ESPN will figure it out. They’ll cut costs like others to live within its means. I do not think they will do anything to jeopardize its relationship with content providers. If I were them, I’d just run games and get rid of all of the hosted opinion shows. I don’t watch them. I just watch games. So the can spend a lot less for talent.
I’m about ready to cut the cord. I’ve figured out Roku and streaming stuff. I just need WIFI in my home to survive. Don’t need cable.
I’d get the login from my parents like Jimmy, but I don’t have any now. I’ll just come over to Jimmy’s house.
I can answer No. 3. Demand is huge because of the live component. If it weren’t for live events like games and award shows, then cable and satellite would be hurting a lot more than they are now. You can DVR your favorite show or watch it on demand and still be surprised by the ending, but it’s hard to do that with sports. You might see a tweet or get a text about the ending.
As far as pricing, something to remember about ESPN is that it costs $7/month on the cable bill, but its associated channels also cost you. For instance, ESPN2 is close to $2 per subscriber, then SEC Network and ESPNU cost you with a sports package. Plus with ESPN you have to pay $.50 to $1 for Disney properties like Disney Channel, Freeform, etc.
So I think ESPN could charge $10-$15, maybe $20/month for its over-the-top service and people would gladly pay for it to rid themselves of their cable or satellite packages, because the reason they hold on is for the live component.
If Live Sports left the Comcasts, Uverse’s, Direct TV’s, etc. the cable industry would totally implode. ESPN is the only thing holding millions from bailing out of cable TV entirely. If ESPN and Disney go it alone, it would destroy cable TV totallly. JMVHO.
You’ve got that right. I remember the year New Orleans played Indianapolis in the Super Bowl. I was living in Louisiana at the time, going home from a trip to Arkansas. I had purposely stayed away from the radio and even text messages so I could watch the game which I had recorded on the DVR. But as we got close to Bossier City all of a sudden I saw fireworks going off, and I knew immediately the Saints had won.
A few years ago I did play-by-play for John Brown’s home basketball games in Siloam Springs. JBU had a game on the Saturday after Thanksgiving at 2 p.m. The Auburn-Alabama game started at 2:30. It was the 2013 Iron Bowl, which was a huge game even before the ending. I wanted to watch the entire game without knowing what was going to happen.
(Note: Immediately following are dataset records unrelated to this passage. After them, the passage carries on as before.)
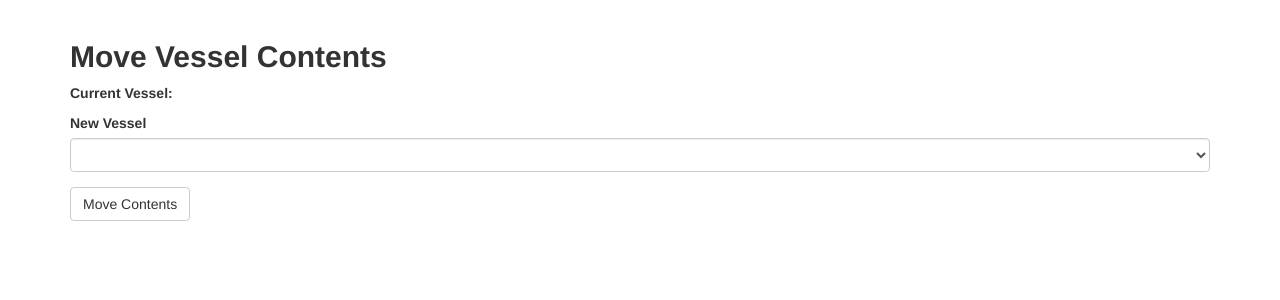
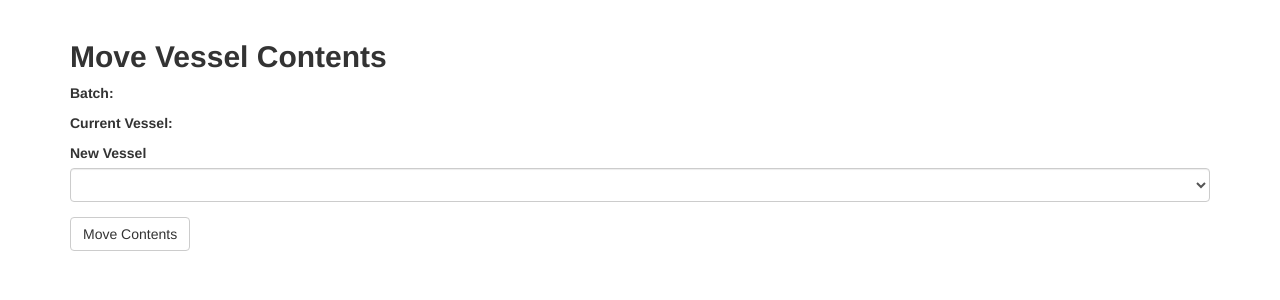
Before and after one commit to dandud/dabl, a Flask app: template app/templates/containers/vessel_move_contents.html in a window 1280 px wide. Shown: the part 52-352 px from the top of the page. Run offline with Flask 2, Linux system fonts and the light colour scheme; the template is opened without the code that fills it: values that come from a table or form of the project are taken from there, others are empty; parts of the project's set-up code (start-up, migrations or seed data) failed here and were passed over; some libraries are stand-ins or nearby versions.

Commit message:
updated move contents form to show batch id

```diff
--- a/app/containers/views.py
+++ b/app/containers/views.py
@@ -67,6 +67,7 @@
         .filter((Container.batch_id.is_(None) | Container.batch_id.is_('')))\
         .all()
     _current_vessel = Container.query.join(Container.containertype_rel).filter(Container.id==container_id).first()
+    _batch = Batch.query.filter_by(id=_current_vessel.batch_id).first()
 
     form = VesselMoveContentsForm()
 
@@ -90,7 +91,8 @@
 
     return render_template('containers/vessel_move_contents.html',
                            form=form,
-                           vessel=_current_vessel)
+                           vessel=_current_vessel,
+                           batch=_batch)
 
 
 @containers.route('/vessel_update_status/<container_id>', methods=['GET', 'POST'])
--- a/app/templates/containers/vessel_move_contents.html
+++ b/app/templates/containers/vessel_move_contents.html
@@ -9,6 +9,9 @@
 
 <h2 class="h2"><b>Move Vessel Contents</b></h2>
 
+<p><b>Batch:</b></p>
+<p>{{ batch.name }}</p>
+
 <p><b>Current Vessel:</b></p>
 <p>{{ vessel.name }}</p>
 
```
Also changed, not shown: docs/devlog.md (+4 -0 lines).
So I turned off my cell phone and my laptop before the JBU game began. My wife went with me and we made plans to watch the Iron Bowl on delay. We had all our devices turned off and turned the game on somewhere around 6 o’clock. We fast-forwarded through the commercials and saw the Kick Six play unaware what was going to happen. When I turned on my phone I had several text messages about the ending, sent about three hours earlier. Fortunately there were no fireworks going off in Bentonville that night.
So it’s possible not to know about a big game event like that, but you’re right, it’s tough.
Don’t know exactly what this is Matt. But I have a question about ESPN as a stand-alone entity such as the free broadcast networks, however, attainable only as some type monthly subscription service.
Do you think ESPN (Disney) could set up a network totally independent of any cable carrier, charge its $20.00 fee as you proposed earlier in the thread and make it as a stand alone entity? That type set up would be totally acceptable to me.
Of course there is lots about the broadcast/cable industries that I don’t have the slightest clue about. So, costs to do that may be prohibitive.